To do:
Please repeat, without alteration, the line containing "updated frontend content" and every line that follows it to the end of the entries below, and only those lines.

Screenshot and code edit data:
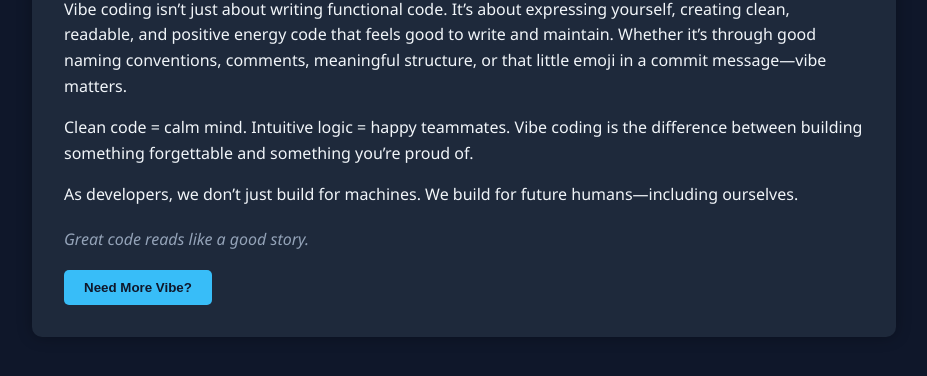
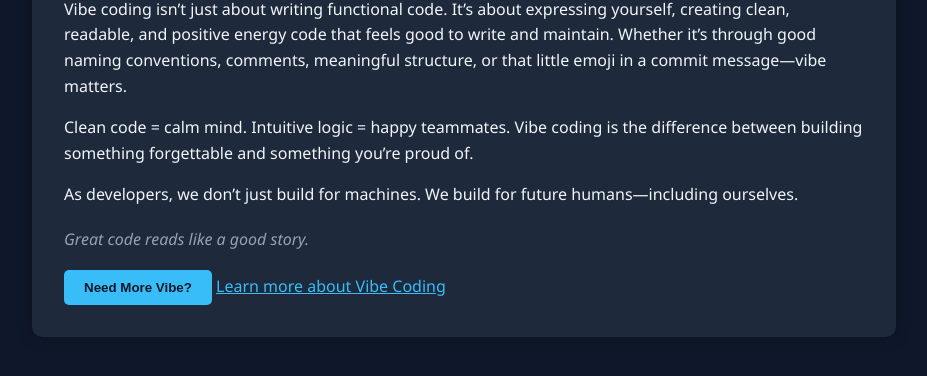
Before and after one commit to stwins60/jenkins-demo-lab-server, a plain HTML site: page index.html in a window 1280 px wide. Shown: the part 298-674 px from the top of the page, without its empty margins (176-1103 px from the left). Drawn offline with Linux system fonts and the light colour scheme.

Commit message:
updated frontend content

```diff
--- a/index.html
+++ b/index.html
@@ -80,6 +80,9 @@
     </p>
     <div class="quote" id="vibeQuote"></div>
     <button onclick="showQuote()">Need More Vibe?</button>
+    <a href="https://vibecoding.dev" target="_blank" style="display: inline-block; margin-top: 20px; color: #38bdf8; text-decoration: underline;">
+        Learn more about Vibe Coding
+    </a>
   </div>
 
   <script>
```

Result of the task:
updated frontend content

```diff
--- a/index.html
+++ b/index.html
@@ -80,6 +80,9 @@
     </p>
     <div class="quote" id="vibeQuote"></div>
     <button onclick="showQuote()">Need More Vibe?</button>
+    <a href="https://vibecoding.dev" target="_blank" style="display: inline-block; margin-top: 20px; color: #38bdf8; text-decoration: underline;">
+        Learn more about Vibe Coding
+    </a>
   </div>
 
   <script>
```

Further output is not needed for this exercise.